Oh I say!  Nasty little critters aren’t they.

Yes, and in fact poor Snetter was bombarded with pine cones just last week.  I had to bandage his head as he took a glancing blow from a particularly large and spiky one. He swore blind that the creatures were ganging up on him.

Well, I have always said:  ‘tis better to purchase a tree from ye garden centre than suffer the slings and arrows of outraged squirrels.

You may have said that, but only after several glasses of mulled wine and one too many mince pies dear.

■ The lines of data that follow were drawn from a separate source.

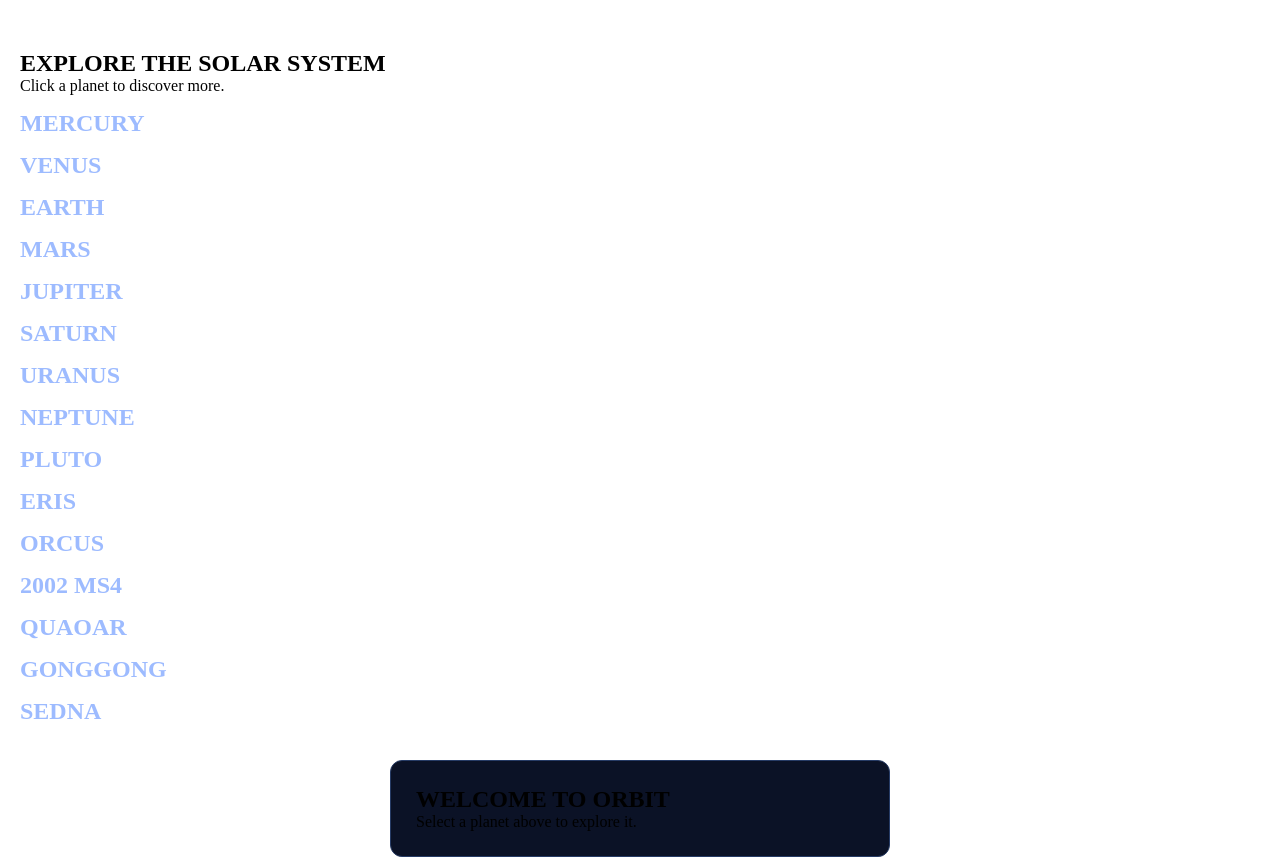
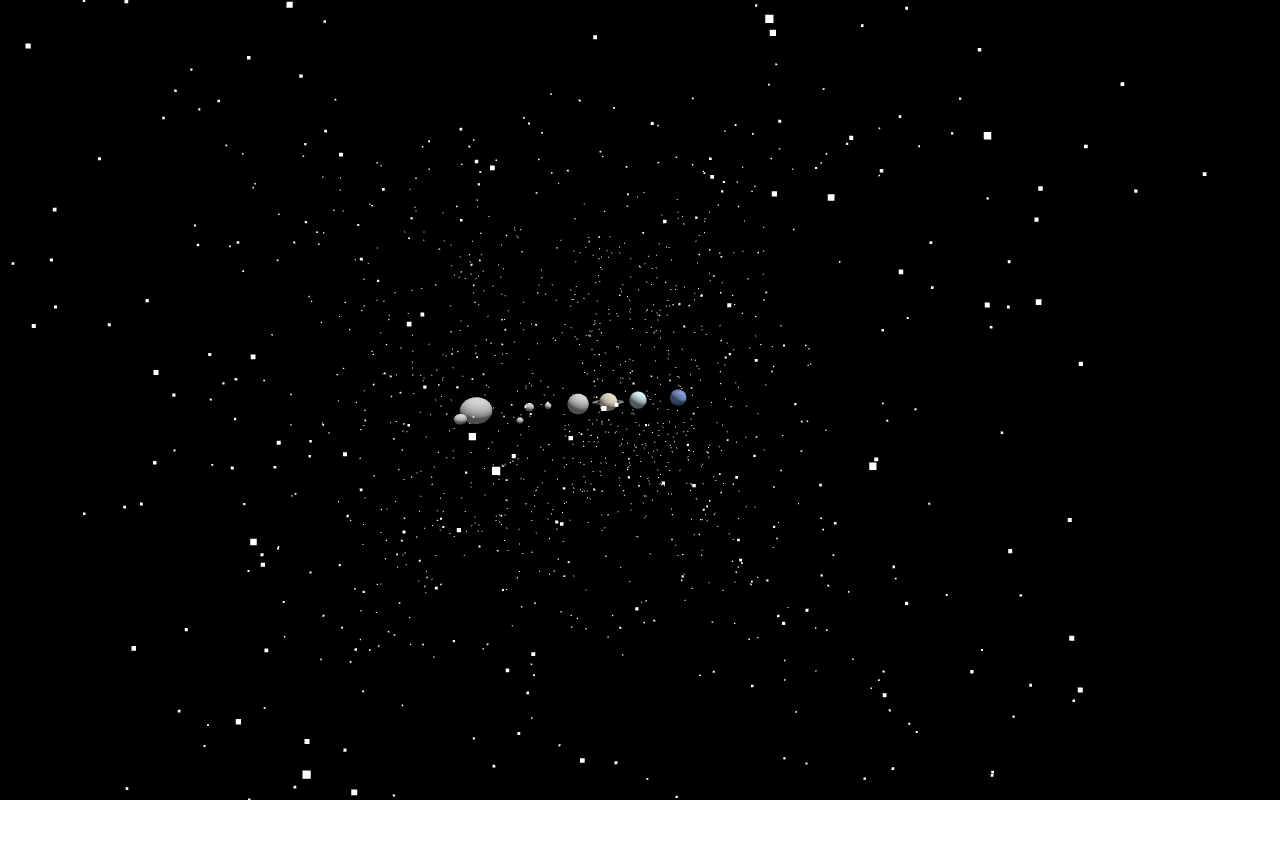
Before and after one commit to notdevs532/SOLAR-, a plain HTML site: page index.html in a window 1280 px wide. Shown: the top 860 px of the page. After the commit the page ends 800 px from the top, so only its background shows below. Drawn offline with nearby package versions, Linux system fonts and the light colour scheme; animation ran at ten frames a second.

Commit message:
add neptune, remove unnessary text in html

```diff
--- a/index.html
+++ b/index.html
@@ -23,84 +23,7 @@
 
 <body>
 
-    <section id="solarPlanet">
 
-        <h1>EXPLORE THE SOLAR SYSTEM</h1>
-        <p>Click a planet to discover more.</p>
-
-        <div class="planet">
-            <h2 onclick="showPlanet('Mercury')">MERCURY</h2>
-        </div>
-
-        <div class="planet">
-            <h2 onclick="showPlanet('Venus')">VENUS</h2>
-        </div>
-
-        <div class="planet">
-            <h2 onclick="showPlanet('Earth')">EARTH</h2>
-        </div>
-
-        <div class="planet">
-            <h2 onclick="showPlanet('Mars')">MARS</h2>
-        </div>
-
-        <div class="planet">
-            <h2 onclick="showPlanet('Jupiter')">JUPITER</h2>
-        </div>
-
-        <div class="planet">
-            <h2 onclick="showPlanet('Saturn')">SATURN</h2>
-        </div>
-
-        <div class="planet">
-            <h2 onclick="showPlanet('Uranus')">URANUS</h2>
-        </div>
-
-        <div class="planet">
-            <h2 onclick="showPlanet('Neptune')">NEPTUNE</h2>
-        </div>
-
-        <div class="planet">
-            <h2 onclick="showPlanet('Pluto')">PLUTO</h2>
-        </div>
-
-        <div class="planet">
-            <h2 onclick="showPlanet('Eris')">ERIS</h2>
-        </div>
-
-
-        <div class="planet">
-            <h2 onclick="showPlanet('Orcus')">ORCUS</h2>
-        </div>
-
-
-        <div class="planet">
-            <h2 onclick="showPlanet('2002 MS4')">2002 MS4</h2>
-        </div>
-
-
-        <div class="planet">
-            <h2 onclick="showPlanet('Quaoar')">QUAOAR</h2>
-        </div>
-
-          <div class="planet">
-            <h2 onclick="showPlanet('Gonggong')">GONGGONG</h2>
-        </div>
-
-          <div class="planet">
-            <h2 onclick="showPlanet('Sedna')">SEDNA</h2>
-        </div>
-
-
-        <div id="planetInfo">
-            <h2 id="planetName">WELCOME TO ORBIT</h2>
-            <p id="planetDescription">
-                Select a planet above to explore it.
-            </p>
-            <p id="planetMoons"></p>
-        </div>
-
-    </section>
 
 </body>
 </html>
--- a/solar3d.js
+++ b/solar3d.js
@@ -5,13 +5,15 @@ import { OrbitControls } from "https://cdn.jsdelivr.net/npm/three@0.180.0/exampl
 
 const scene = new THREE.Scene();
 const cam =  new THREE.PerspectiveCamera(
-    100,
+    120,
     window.innerWidth / window.innerHeight,
     0.1,
     1000
 );
 
-cam.position.z = 0,0,0;
+
+cam.position.set(0, 20, 100);
+
 
 
 const renderer = new THREE.WebGLRenderer({
@@ -37,7 +39,10 @@ const controls= new OrbitControls(cam,renderer.domElement);
 controls.enableDamping = true;
 controls.dampingFactor = 0.05;
 controls.minDistance = 5;
-controls.maxDistance = 30;
+controls.maxDistance = 200;
+
+controls.target.set(35, 0, 0);
+controls.update();
 
 const light = new THREE.DirectionalLight(0xffffff, 3)
 light.position.set(2,5,2)
@@ -56,38 +61,46 @@ const jupText = loader.load("img/jupiter.jpg")
 const satText = loader.load("img/saturn.jpg");
 const ringText = loader.load("img/saturn_ring.png")
 const uranusText = loader.load("img/uranus.jpg")
-const napText = loader.load("img/naptune.jpg")
+const napText = loader.load("img/neptune.jpg")
 
 const sunGeometry = new THREE.SphereGeometry(5,52,52)
 const sunMaterial = new THREE.MeshStandardMaterial({map:sunText, roughness: 1, metalness:0 });
 const sun = new THREE.Mesh(sunGeometry, sunMaterial);
-sun.position.z = 10
-sun.position.x = 7
+sun.position.set(-30,0,0);
 
 scene.add(sun);
 
 const merGeometry = new THREE.SphereGeometry(1,42,42)
 const merMaterial = new THREE.MeshStandardMaterial({map:merText, roughness: 1, metalness:0 });
 const mercury = new THREE.Mesh(merGeometry, merMaterial);
-mercury.position.x = 7
+mercury.position.set(-23,0,0);
 
 scene.add(mercury);
+
+const mercuryOrbit = new THREE.Object3D();
+scene.add(mercuryOrbit);
+mercuryOrbit.position.set(-23,0,0);
+mercuryOrbit.add(mercury);
+
 
 const venGeometry = new THREE.SphereGeometry(1.7,42,42)
 const venMaterial = new THREE.MeshStandardMaterial({map:venText, roughness: 1, metalness:0 });
 const venus = new THREE.Mesh(venGeometry, venMaterial);
-venus.position.z = -3
-venus.position.x = 7
+venus.position.set(-18,0,0);
 
 
 scene.add(venus);
+
+const venusOrbit = new THREE.Object3D();
+scene.add(venusOrbit);
+venusOrbit.position.set(-18,0,0);
+venusOrbit.add(venus);
 
 
 const geometry = new THREE.SphereGeometry(1.7,42,42)
 const material = new THREE.MeshStandardMaterial({map:texture, roughness: 1, metalness:0 });
 const planet = new THREE.Mesh(geometry, material);
-planet.position.x = 7
-planet.position.z = -10
+planet.position.set(-12,0,0);
 
 scene.add(planet);
 
@@ -95,24 +108,19 @@ scene.add(planet);
 const marGeometry = new THREE.SphereGeometry(1.3,42,42)
 const marMaterial = new THREE.MeshStandardMaterial({map:marText, roughness: 1, metalness:0 });
 const mars = new THREE.Mesh(marGeometry, marMaterial);
-mars.position.x = 7
-mars.position.z = -18
-
+mars.position.set(-5,0,0);
 scene.add(mars);
 
 const jupGeometry = new THREE.SphereGeometry(4.4,42,42)
 const jupMaterial = new THREE.MeshStandardMaterial({map:jupText, roughness: 1, metalness:0 });
 const jupiter = new THREE.Mesh(jupGeometry, jupMaterial);
-jupiter.position.x = 7
-jupiter.position.z = -28
-
+jupiter.position.set(7,0,0);
 scene.add(jupiter);
 
 const satGeometry = new THREE.SphereGeometry(4,42,42)
 const satMaterial = new THREE.MeshStandardMaterial({map:satText, roughness: 1, metalness:0 });
 const saturn = new THREE.Mesh(satGeometry, satMaterial);
-saturn.position.x = 7
-saturn.position.z = -43
+saturn.position.set(20,0,0);
 
 scene.add(saturn);
 
@@ -137,18 +145,18 @@ saturn.add(ring);
 const uraGeometry = new THREE.SphereGeometry(4,42,42)
 const uraMaterial = new THREE.MeshStandardMaterial({map:uranusText, roughness: 1, metalness:0 });
 const uranus = new THREE.Mesh(uraGeometry, uraMaterial);
-uranus.position.x = 7
-uranus.position.z = -59
+uranus.position.set(34,0,0);
 
 scene.add(uranus);
 
 const napGeometry = new THREE.SphereGeometry(4,42,42)
 const napMaterial = new THREE.MeshStandardMaterial({map:napText, roughness: 1, metalness:0 });
 const napturn = new THREE.Mesh(napGeometry, napMaterial);
-napturn.position.x = 7
-napturn.position.z = -70
+napturn.position.set(55,0,0);
 
 scene.add(napturn);
+
+
 
 
 const starGeometry = new THREE.BufferGeometry();
@@ -183,16 +191,19 @@ scene.add(stars);
 
 function  animate() {
     requestAnimationFrame(animate)
-    planet.rotation.y += 0.01;
-    mercury.rotation.y += 0.01;
+    planet.rotation.y += 0.010;
+    mercury.rotation.y += 0.008;
     sun.rotation.y += 0.01;
-    venus.rotation.y += 0.01;
-    mars.rotation.y += 0.01;
-    jupiter.rotation.y += 0.01;
-    saturn.rotation.y += 0.01;
-   uranus.rotation.y += 0.01;
+    venus.rotation.y += -0.002;
+    mars.rotation.y += 0.009;
+    jupiter.rotation.y += 0.025;
+    saturn.rotation.y += 0.022;
+    uranus.rotation.y += -0.015;
+    napturn.rotation.y += 0.018;
 
 
+    mercuryOrbit.rotation.y += 0.040;
+    venusOrbit.rotation.y += 0.015;
 
     controls.update();
     renderer.render(scene, cam);
--- a/style.css
+++ b/style.css
@@ -6,7 +6,12 @@
     box-sizing: border-box;
 }
 
-
+body {
+    margin: 0;
+    width: 100%;
+    height: 100%;
+    overflow: hidden;
+}
 #solarPlanet {
     padding: 50px 20px;
 }
```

Anyway.  Why don’t I take you down to look at the selection they have this year.  That way you don’t have to ask poor old Snetter to do battle with the furry army.  We can travel down in the Land Rover, plenty of room in the back for an eight footer.  Would that be large enough for your needs dear?

Well Mary, we do normally go for twelve feet.  I prefer a large bushy one in my hallway, and I do like to toss my tinsel about with gay abandon, as you know dear.  Also I do have the entire cast of the Nutcracker Suite moulded into decorations from alabaster which does take up quite a large portion of the tree. Still, perhaps one should be frugal this year.  By the way, are you able to drive the old Landy?  I thought you came a cropper last time when you tried to do a three point turn at the Huffington-Smyth’s luncheon event in Pall Mall?

Oh, that’s all forgotten.  The nice policeman was very forgiving after I offered to buy him a new pair of boots and pay for his surgery.  No, I am perfectly confident we can get there and back in one piece.


By the way, Mary, that reminds me.  Are we inviting the Huffington-Smyths to our Christmas charity event at the Bishop’s palace?  I’m not sure Crispin would be quite strong enough to witness our belly dancing, he has a weak heart as you know.

Good point Agatha.  The other difficulty might be that his wife, Lucille, never got over the comments that Gussie Twot-Wickham made about her cockerpoo.  And Gussie is a major contributor to the event so it might be wise to leave them off the guest list.

Quite – one wouldn’t want to upset Gussie.  She is a force to be reckoned with, but we need her list of contacts in order to raise lots of lovely money for our charities.

Yes, I do admire the old bean in fact.  Gussie is pushing ninety and still works full time.  She makes such a contribution to her local community and one does feel, from time to time, that us oldies get overlooked, pushed aside and made invisible by society who seem to value youth over experience.  

Yes indeed, Mary dear.  We both know how it feels to be made to feel worthless once one is over a certain age.  Is it something to do with our grey hair, do you think?

Possibly, I imagine that once one starts fossilising, letting one’s hair reach it’s full silver potential, then the younger generation thinks one has lost one’s marbles and they simply don’t know what to say.

Which is patently ridiculous of course.  We both still have a full set of marbles despite our advancing age and creaking backs.  I mean, how could we possibly remember all that shimmying and hip thrusting at our belly dancing classes if we had gone gaga?

Quite!  Although, I do have my moments.  Only this morning I discovered I had put the Wedgwood in the washing machine and tried to wash my smalls in the dishwasher!

Easy mistake to make Mary.  Did the Wedgwood survive?

Happily yes dear.  I also forgot to switch on the machine, so all is well.  The Count was a little surprised when I got the tea cups out this morning and his underpants were lodged in one of them.  Still, he thought it was my eccentric English ways, rather than a senior moment.

We need to keep reminding people that we are alive and kicking and making a contribution.

And, remember the charity work we do, and many of our age group keep the charity shops going around the country, volunteering their time.  We should raise a glass to them, tell them that they are not invisible, that we need them still.

Oh yes, I agree.  Time for a small sherry and a mince pie dear?

Lovely.  So have you been practicing your hip thrusts and shimmys Agatha?

Only in the bathroom dear.  I don’t want to alarm the servants.  And you?

Yes, infact I do them in front of the Count.  It makes him quite unaccountably happy.

Mince Pie recipe:


3 Little Buttons